The City of God awards deference to Plato, and secondarily to Aristotle. These philosophers are nevertheless criticised  for endorsing the gods. The Platonists were the pagans nearest to Christianity, Augustine approvingly asserted; Plotinus here benefited from the association with Plato. However, the Platonists are rebuked for refusing to acknowledge Christ, who here denotes the universal route to salvation. Porphyry shares in this denunciation, though the disciple of Plotinus is praised for his opposition to theurgy, as relayed in the Letter to Anebo – “in which, while appearing to ask for advice and information, he exposes this blasphemous art of magic and overthrows it” (The City of God, Bettenson trans, p. 386).

Augustine cited the Neoplatonist contention: “No doctrine has yet been established to form the teaching of a philosophical sect, which offers a universal way for the liberation of the soul” (ibid:421). In contrast, Augustine’s doctrine was declaredly universal, and did not tolerate objections; for example, Porphyry’s belief in reincarnation was opposed.

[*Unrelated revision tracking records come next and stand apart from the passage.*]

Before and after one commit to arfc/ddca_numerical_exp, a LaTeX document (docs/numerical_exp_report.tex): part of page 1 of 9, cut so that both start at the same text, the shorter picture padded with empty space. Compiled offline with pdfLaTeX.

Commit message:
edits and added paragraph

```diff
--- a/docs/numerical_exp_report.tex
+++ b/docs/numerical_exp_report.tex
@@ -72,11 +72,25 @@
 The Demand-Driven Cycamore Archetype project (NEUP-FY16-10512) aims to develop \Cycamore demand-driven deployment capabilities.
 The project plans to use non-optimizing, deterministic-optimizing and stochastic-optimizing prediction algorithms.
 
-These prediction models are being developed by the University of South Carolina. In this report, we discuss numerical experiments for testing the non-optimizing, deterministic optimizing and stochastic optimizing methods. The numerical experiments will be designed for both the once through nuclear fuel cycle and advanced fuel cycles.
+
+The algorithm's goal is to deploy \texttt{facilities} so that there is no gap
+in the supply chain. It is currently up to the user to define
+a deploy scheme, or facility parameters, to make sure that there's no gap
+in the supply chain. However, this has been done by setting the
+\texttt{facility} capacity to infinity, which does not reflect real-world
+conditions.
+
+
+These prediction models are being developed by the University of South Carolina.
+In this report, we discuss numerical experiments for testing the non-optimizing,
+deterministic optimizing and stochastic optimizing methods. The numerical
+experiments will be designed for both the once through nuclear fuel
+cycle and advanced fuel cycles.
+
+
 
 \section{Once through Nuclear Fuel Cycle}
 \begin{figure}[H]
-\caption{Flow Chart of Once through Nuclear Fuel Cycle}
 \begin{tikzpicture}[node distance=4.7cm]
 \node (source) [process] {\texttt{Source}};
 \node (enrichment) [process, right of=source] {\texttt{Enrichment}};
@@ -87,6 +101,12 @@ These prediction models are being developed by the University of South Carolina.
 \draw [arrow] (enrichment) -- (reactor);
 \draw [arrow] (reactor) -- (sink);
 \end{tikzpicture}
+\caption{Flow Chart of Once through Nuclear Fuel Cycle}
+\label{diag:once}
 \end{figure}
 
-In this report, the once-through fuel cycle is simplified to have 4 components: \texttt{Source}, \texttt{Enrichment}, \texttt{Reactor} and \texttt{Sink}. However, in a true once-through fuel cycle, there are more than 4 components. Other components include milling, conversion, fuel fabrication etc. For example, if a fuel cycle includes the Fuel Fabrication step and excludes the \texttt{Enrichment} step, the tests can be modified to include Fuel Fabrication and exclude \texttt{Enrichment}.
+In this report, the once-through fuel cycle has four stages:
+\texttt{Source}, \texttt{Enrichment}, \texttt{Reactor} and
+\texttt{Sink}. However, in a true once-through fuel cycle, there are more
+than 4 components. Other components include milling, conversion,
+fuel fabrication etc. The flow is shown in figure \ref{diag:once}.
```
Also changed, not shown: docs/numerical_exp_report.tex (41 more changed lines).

The dogmatism of Augustine was demonstrated in his unrelenting attack on Pelagius and the latter’s supporters. He employed his rhetorical skills and episcopal position to achieve condemnation of the victims as heretics. Pelagius was a Christian from Britain, appearing in Rome during the late fourth century, gaining repute as an ascetic and moral reformer. Pelagius dismissed the doctrine of original sin and taught freewill, believing that individual moral effort produced virtue. This outlook conflicted with Augustine’s version of the doctrine of grace. Pelagius believed that Augustine had distorted this theme by creating a dogma of predestination.
Augustine’s determination to destroy his opponent and all that he stood for hardened into an obsession…. it was he [Augustine] who continued the witch-hunt into the far corners of the Empire by ensuring that there would be no area of the Church in which Pelagius and his friends might be able to find asylum. (Rees  1988:130)
Augustine has been considered a harbinger of the medieval Inquisition. He insisted upon the doctrine of predestination,  related to the concept of Adam’s original sin. In his view, baptised Christians were the elect, while all other humans were damned by God’s choice. “We are left with the harsh but seemingly inescapable conclusion that they [the non-elect] are not recipients of God’s mercy and so are condemned to eternal damnation for a sin which they did not themselves commit but of which, nevertheless, they are held to be guilty, a conclusion which Augustine’s remorseless logic does not permit him to mitigate even for children dying unbaptised” (Rees 1988:41).

This theological contrivance facilitated the concept of everlasting torment in hell. The dogma of the damned was employed as justification for the torture and burning of innumerable heretics from the twelfth century onwards, a trend culminating in the Spanish Inquisition, which targeted Muslims and Jews. Barbarian Europe lasted for a very long time. 

Augustine, Concerning the City of God against the Pagans, trans. H. Bettenson (London: Penguin, 1984).
——–Confessions, trans. Henry Chadwick (Oxford University Press, 1991).
Bonner, Gerald, St. Augustine of Hippo: Life and Controversies (Philadelphia: Westminster Press, 1963; revised edn, 2002).
Brown, Peter, Augustine of Hippo: A Biography (London: Faber, 1967; second edn, 2000).
——–The Rise of Western Christendom (second edn, Oxford, 2003).
Chadwick, Henry, Augustine of Hippo: A Life (Oxford University Press, 2009).
Dyson, R. W., ed., The City of God Against the Pagans (Cambridge University Press, 1998).
Rees, B. R., Pelagius: A Reluctant Heretic (Woodbridge: Boydell Press, 1988).
Russell, Bertrand, History of Western Philosophy (London: George Allen and Unwin, 1946).

Kevin R.D. Shepherd
September 20th 2012

ENTRY no. 46

Copyright © 2012 Kevin R. D. Shepherd. All Rights Reserved.